Return the records word for word. Any pictures in them are not part of the copy.

[Items from a dataset]
-----

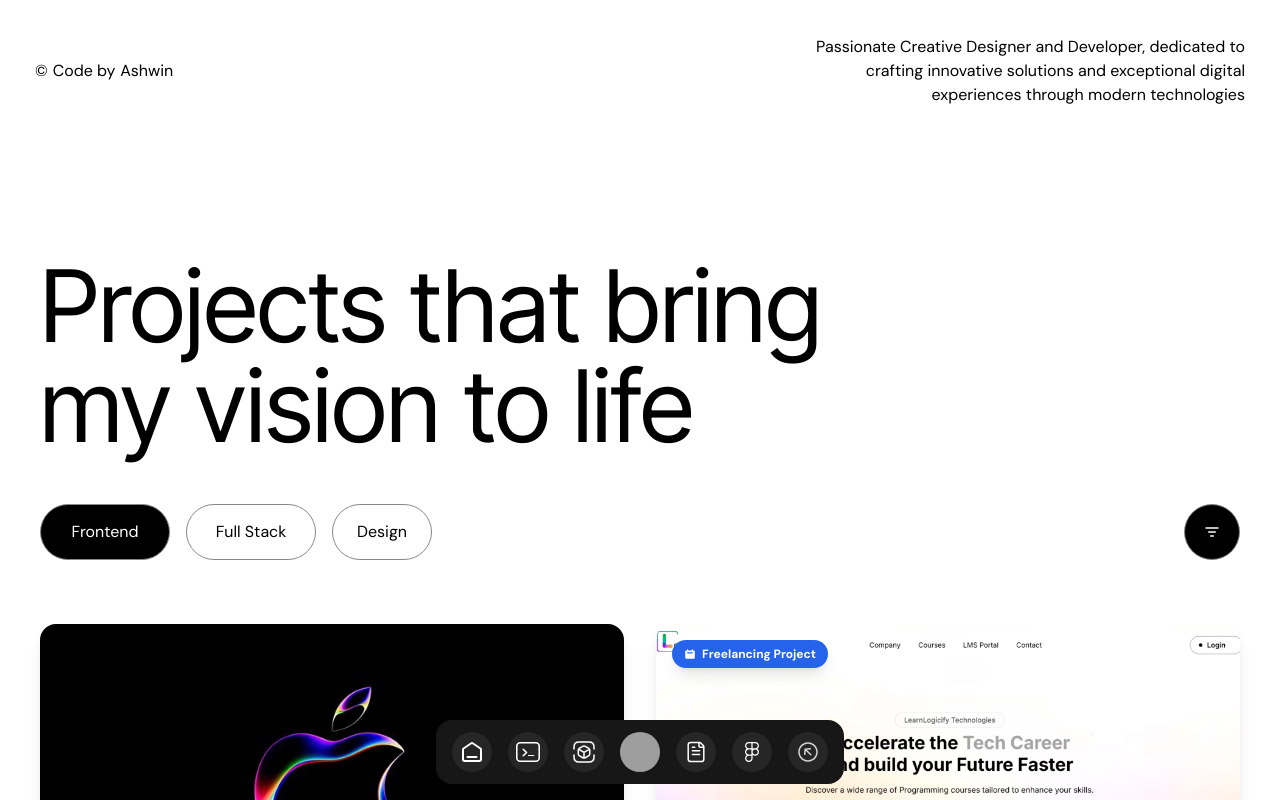
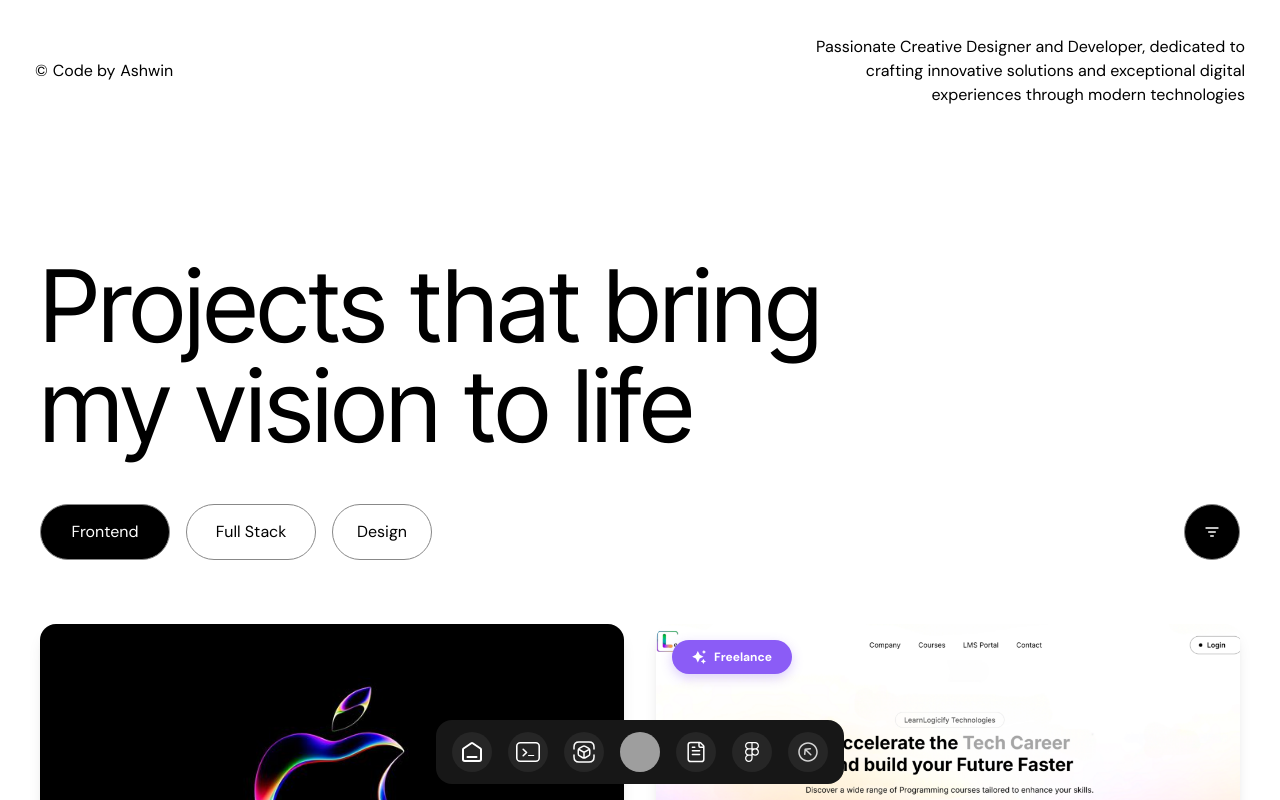
Before and after one commit to Its-SuperNova/Portfolio, a Next.js app: page /works in a window 1280 px wide. Shown: the top 800 px of the page. Built offline with nearby package versions, Linux system fonts and the light colour scheme; grey boxes are pictures that could not be loaded.

Commit message:
the duchess pastry project template completed

```diff
--- a/src/app/works/components/ProjectCard/index.tsx
+++ b/src/app/works/components/ProjectCard/index.tsx
@@ -5,6 +5,7 @@ import Image from "next/image";
 import { useState } from "react";
 import { IoArrowForwardSharp } from "react-icons/io5";
 import { useRouter } from "next/navigation";
+import styled from "styled-components";
 
 export interface Project {
   id: number;
@@ -22,6 +23,43 @@ export interface Project {
   sourceCode?: string;
   livePreview?: string;
 }
+
+const StyledFreelanceTag = styled.div`
+  .freelance-tag {
+    border: none;
+    padding: 8px 16px;
+    border-radius: 20px;
+    display: flex;
+    justify-content: center;
+    align-items: center;
+    gap: 8px;
+    background: #8b5cf6;
+    cursor: pointer;
+    transition: all 300ms ease-in-out;
+    font-size: 12px;
+    font-weight: 600;
+    color: white;
+    box-shadow: 0 4px 12px rgba(139, 92, 246, 0.3);
+    min-width: 120px;
+  }
+
+  .freelance-tag:hover {
+    background: #7c3aed;
+    box-shadow: 0 6px 20px rgba(139, 92, 246, 0.4);
+    transform: translateY(-1px);
+  }
+
+  .freelance-tag svg {
+    fill: white;
+    transition: all 300ms ease;
+    width: 14px;
+    height: 14px;
+  }
+
+  .freelance-tag:hover svg {
+    transform: scale(1.1);
+  }
+`;
 
 export default function ProjectCard({ project }: { project: Project }) {
   const [imageError, setImageError] = useState(false);
@@ -64,23 +102,17 @@ export default function ProjectCard({ project }: { project: Project }) {
           </div>
         )}
 
-        {/* Freelancing Project Tag - Only for LearnLogicify (id: 2) */}
-        {project.id === 2 && (
+        {/* Freelancing Project Tag - For LearnLogicify (id: 2) and Duchess Pastry (id: 5) */}
+        {(project.id === 2 || project.id === 5) && (
           <div className="absolute top-4 left-4 z-10">
-            <span className="inline-flex items-center px-3 py-1.5 text-xs font-semibold bg-blue-600 text-white rounded-full shadow-lg">
-              <svg
-                className="w-3 h-3 mr-1.5"
-                fill="currentColor"
-                viewBox="0 0 20 20"
-              >
-                <path
-                  fillRule="evenodd"
-                  d="M6 2a1 1 0 00-1 1v1H4a2 2 0 00-2 2v10a2 2 0 002 2h12a2 2 0 002-2V6a2 2 0 00-2-2h-1V3a1 1 0 10-2 0v1H7V3a1 1 0 00-1-1zm0 5a1 1 0 000 2h8a1 1 0 100-2H6z"
-                  clipRule="evenodd"
-                />
-              </svg>
-              Freelancing Project
-            </span>
+            <StyledFreelanceTag>
+              <button className="freelance-tag">
+                <svg viewBox="0 0 24 24" fill="currentColor">
+                  <path d="M10,21.236,6.755,14.745.264,11.5,6.755,8.255,10,1.764l3.245,6.491L19.736,11.5l-6.491,3.245ZM18,21l1.5,3L21,21l3-1.5L21,18l-1.5-3L18,18l-3,1.5ZM19.333,4.667,20.5,7l1.167-2.333L24,3.5,21.667,2.333,20.5,0,19.333,2.333,17,3.5Z" />
+                </svg>
+                Freelance
+              </button>
+            </StyledFreelanceTag>
           </div>
         )}
       </div>
--- a/src/app/works/data/projects.ts
+++ b/src/app/works/data/projects.ts
@@ -442,4 +442,116 @@ export const projects: Project[] = [
     ],
     videoUrl: "/videos/project/cineflex.mp4",
   },
+  {
+    id: 5,
+    url: "duchess-pastry-app",
+    title: "Duchess Pastry Delivery",
+    tags: [
+      "Next.js",
+      "React",
+      "TailwindCSS",
+      "Prisma",
+      "PostgreSQL",
+      "Auth.js",
+      "Google Maps API",
+      "Vercel",
+      "Freelance",
+    ],
+    category: "Full Stack",
+    image: "/images/project/duchess-pastry.png",
+    link: "/works/duchess-pastry-app",
+    description:
+      "A full‑stack online ordering and delivery platform for Duchess Pastry. Customers can browse categories of freshly‑baked treats, place orders with one‑click Google login, and track delivery status in real time. The admin panel provides secure CRUD management of products, categories, coupons, users and orders, all updated instantly.",
+    technologies: [
+      "Next.js",
+      "React",
+      "TailwindCSS",
+      "Prisma",
+      "PostgreSQL",
+      "Auth.js (Google OAuth)",
+      "Google Maps API",
+      "Vercel",
+    ],
+    sourceCode: "https://github.com/YourUsername/duchess-pastry-app",
+    livePreview: "https://duchesspastry.com",
+    whyIBuiltThis: {
+      description:
+        "I created this delivery app to give Duchess Pastry a scalable, modern web presence that drives online orders and streamlines their internal operations. It showcases real‑time features, seamless authentication, and an intuitive admin dashboard—all deployed on Vercel for blazing‑fast performance.",
+      cards: [
+        {
+          title: "Enhanced Customer Experience",
+          description:
+            "Built a smooth ordering flow with instant Google sign‑in and live map tracking to delight pastry lovers.",
+          bgColor: "#fffaf0",
+          textColor: "#d2691e",
+        },
+        {
+          title: "Operational Efficiency",
+          description:
+            "Delivered a powerful admin panel with real‑time CRUD and analytics, so the Duchess team can manage inventory, orders and promotions effortlessly.",
+          bgColor: "#f0fff0",
+          textColor: "#228b22",
+        },
+      ],
+    },
+    whatILearned: [
+      {
+        title: "Geo‑Location & Tracking",
+        description:
+          "Integrated Google Maps API for real‑time order tracking and mapped delivery routes.",
+      },
+      {
+        title: "Secure OAuth Flows",
+        description:
+          "Configured Auth.js with Google provider to streamline user authentication and session management.",
+      },
+      {
+        title: "Scalable Data Modeling",
+        description:
+          "Designed Prisma schemas on PostgreSQL for products, orders, users and coupons, with efficient indexing.",
+      },
+      {
+        title: "CI/CD & Edge Functions",
+        description:
+          "Deployed to Vercel with automated builds and leveraged Next.js edge functions for low‑latency responses.",
+      },
+    ],
+    designPrinciples: [
+      {
+        title: "Intuitive Ordering",
+        description:
+          "Clear category hierarchy and product cards, plus one‑click login for frictionless checkout.",
+        icon: "/svg/design-priciple/user-experience.svg",
+        iconColor: "#00bcd4",
+      },
+      {
+        title: "Real‑Time Feedback",
+        description:
+          "Live order status updates and animated map markers keep users informed every step of the way.",
+        icon: "/svg/design-priciple/animation.svg",
+        iconColor: "#f44336",
+      },
+      {
+        title: "Responsive & Accessible",
+        description:
+          "Mobile‑first layouts with proper ARIA labels ensure every customer can order on any device.",
+        icon: "/svg/design-priciple/accessibility.svg",
+        iconColor: "#607d8b",
+      },
+      {
+        title: "Clean Admin UX",
+        description:
+          "Dashboard widgets and real‑time CRUD actions let staff manage products, users and coupons without friction.",
+        icon: "/svg/design-priciple/minimalism.svg",
+        iconColor: "#9c27b0",
+      },
+      {
+        title: "Performance‑First",
+        description:
+          "Tailwind utility classes, image optimization and edge caching deliver fast load times under any network conditions.",
+        icon: "/svg/design-priciple/performance.svg",
+        iconColor: "#ff9800",
+      },
+    ],
+  },
 ];
```
Also changed, not shown: src/components/buttons/gradient/index.tsx (added).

-----

▸ Response area:
Before and after one commit to Its-SuperNova/Portfolio, a Next.js app: page /works in a window 1280 px wide. Shown: the top 800 px of the page. Built offline with nearby package versions, Linux system fonts and the light colour scheme; grey boxes are pictures that could not be loaded.

Commit message:
the duchess pastry project template completed

```diff
--- a/src/app/works/components/ProjectCard/index.tsx
+++ b/src/app/works/components/ProjectCard/index.tsx
@@ -5,6 +5,7 @@ import Image from "next/image";
 import { useState } from "react";
 import { IoArrowForwardSharp } from "react-icons/io5";
 import { useRouter } from "next/navigation";
+import styled from "styled-components";
 
 export interface Project {
   id: number;
@@ -22,6 +23,43 @@ export interface Project {
   sourceCode?: string;
   livePreview?: string;
 }
+
+const StyledFreelanceTag = styled.div`
+  .freelance-tag {
+    border: none;
+    padding: 8px 16px;
+    border-radius: 20px;
+    display: flex;
+    justify-content: center;
+    align-items: center;
+    gap: 8px;
+    background: #8b5cf6;
+    cursor: pointer;
+    transition: all 300ms ease-in-out;
+    font-size: 12px;
+    font-weight: 600;
+    color: white;
+    box-shadow: 0 4px 12px rgba(139, 92, 246, 0.3);
+    min-width: 120px;
+  }
+
+  .freelance-tag:hover {
+    background: #7c3aed;
+    box-shadow: 0 6px 20px rgba(139, 92, 246, 0.4);
+    transform: translateY(-1px);
+  }
+
+  .freelance-tag svg {
+    fill: white;
+    transition: all 300ms ease;
+    width: 14px;
+    height: 14px;
+  }
+
+  .freelance-tag:hover svg {
+    transform: scale(1.1);
+  }
+`;
 
 export default function ProjectCard({ project }: { project: Project }) {
   const [imageError, setImageError] = useState(false);
@@ -64,23 +102,17 @@ export default function ProjectCard({ project }: { project: Project }) {
           </div>
         )}
 
-        {/* Freelancing Project Tag - Only for LearnLogicify (id: 2) */}
-        {project.id === 2 && (
+        {/* Freelancing Project Tag - For LearnLogicify (id: 2) and Duchess Pastry (id: 5) */}
+        {(project.id === 2 || project.id === 5) && (
           <div className="absolute top-4 left-4 z-10">
-            <span className="inline-flex items-center px-3 py-1.5 text-xs font-semibold bg-blue-600 text-white rounded-full shadow-lg">
-              <svg
-                className="w-3 h-3 mr-1.5"
-                fill="currentColor"
-                viewBox="0 0 20 20"
-              >
-                <path
-                  fillRule="evenodd"
-                  d="M6 2a1 1 0 00-1 1v1H4a2 2 0 00-2 2v10a2 2 0 002 2h12a2 2 0 002-2V6a2 2 0 00-2-2h-1V3a1 1 0 10-2 0v1H7V3a1 1 0 00-1-1zm0 5a1 1 0 000 2h8a1 1 0 100-2H6z"
-                  clipRule="evenodd"
-                />
-              </svg>
-              Freelancing Project
-            </span>
+            <StyledFreelanceTag>
+              <button className="freelance-tag">
+                <svg viewBox="0 0 24 24" fill="currentColor">
+                  <path d="M10,21.236,6.755,14.745.264,11.5,6.755,8.255,10,1.764l3.245,6.491L19.736,11.5l-6.491,3.245ZM18,21l1.5,3L21,21l3-1.5L21,18l-1.5-3L18,18l-3,1.5ZM19.333,4.667,20.5,7l1.167-2.333L24,3.5,21.667,2.333,20.5,0,19.333,2.333,17,3.5Z" />
+                </svg>
+                Freelance
+              </button>
+            </StyledFreelanceTag>
           </div>
         )}
       </div>
--- a/src/app/works/data/projects.ts
+++ b/src/app/works/data/projects.ts
@@ -442,4 +442,116 @@ export const projects: Project[] = [
     ],
     videoUrl: "/videos/project/cineflex.mp4",
   },
+  {
+    id: 5,
+    url: "duchess-pastry-app",
+    title: "Duchess Pastry Delivery",
+    tags: [
+      "Next.js",
+      "React",
+      "TailwindCSS",
+      "Prisma",
+      "PostgreSQL",
+      "Auth.js",
+      "Google Maps API",
+      "Vercel",
+      "Freelance",
+    ],
+    category: "Full Stack",
+    image: "/images/project/duchess-pastry.png",
+    link: "/works/duchess-pastry-app",
+    description:
+      "A full‑stack online ordering and delivery platform for Duchess Pastry. Customers can browse categories of freshly‑baked treats, place orders with one‑click Google login, and track delivery status in real time. The admin panel provides secure CRUD management of products, categories, coupons, users and orders, all updated instantly.",
+    technologies: [
+      "Next.js",
+      "React",
+      "TailwindCSS",
+      "Prisma",
+      "PostgreSQL",
+      "Auth.js (Google OAuth)",
+      "Google Maps API",
+      "Vercel",
+    ],
+    sourceCode: "https://github.com/YourUsername/duchess-pastry-app",
+    livePreview: "https://duchesspastry.com",
+    whyIBuiltThis: {
+      description:
+        "I created this delivery app to give Duchess Pastry a scalable, modern web presence that drives online orders and streamlines their internal operations. It showcases real‑time features, seamless authentication, and an intuitive admin dashboard—all deployed on Vercel for blazing‑fast performance.",
+      cards: [
+        {
+          title: "Enhanced Customer Experience",
+          description:
+            "Built a smooth ordering flow with instant Google sign‑in and live map tracking to delight pastry lovers.",
+          bgColor: "#fffaf0",
+          textColor: "#d2691e",
+        },
+        {
+          title: "Operational Efficiency",
+          description:
+            "Delivered a powerful admin panel with real‑time CRUD and analytics, so the Duchess team can manage inventory, orders and promotions effortlessly.",
+          bgColor: "#f0fff0",
+          textColor: "#228b22",
+        },
+      ],
+    },
+    whatILearned: [
+      {
+        title: "Geo‑Location & Tracking",
+        description:
+          "Integrated Google Maps API for real‑time order tracking and mapped delivery routes.",
+      },
+      {
+        title: "Secure OAuth Flows",
+        description:
+          "Configured Auth.js with Google provider to streamline user authentication and session management.",
+      },
+      {
+        title: "Scalable Data Modeling",
+        description:
+          "Designed Prisma schemas on PostgreSQL for products, orders, users and coupons, with efficient indexing.",
+      },
+      {
+        title: "CI/CD & Edge Functions",
+        description:
+          "Deployed to Vercel with automated builds and leveraged Next.js edge functions for low‑latency responses.",
+      },
+    ],
+    designPrinciples: [
+      {
+        title: "Intuitive Ordering",
+        description:
+          "Clear category hierarchy and product cards, plus one‑click login for frictionless checkout.",
+        icon: "/svg/design-priciple/user-experience.svg",
+        iconColor: "#00bcd4",
+      },
+      {
+        title: "Real‑Time Feedback",
+        description:
+          "Live order status updates and animated map markers keep users informed every step of the way.",
+        icon: "/svg/design-priciple/animation.svg",
+        iconColor: "#f44336",
+      },
+      {
+        title: "Responsive & Accessible",
+        description:
+          "Mobile‑first layouts with proper ARIA labels ensure every customer can order on any device.",
+        icon: "/svg/design-priciple/accessibility.svg",
+        iconColor: "#607d8b",
+      },
+      {
+        title: "Clean Admin UX",
+        description:
+          "Dashboard widgets and real‑time CRUD actions let staff manage products, users and coupons without friction.",
+        icon: "/svg/design-priciple/minimalism.svg",
+        iconColor: "#9c27b0",
+      },
+      {
+        title: "Performance‑First",
+        description:
+          "Tailwind utility classes, image optimization and edge caching deliver fast load times under any network conditions.",
+        icon: "/svg/design-priciple/performance.svg",
+        iconColor: "#ff9800",
+      },
+    ],
+  },
 ];
```
Also changed, not shown: src/components/buttons/gradient/index.tsx (added).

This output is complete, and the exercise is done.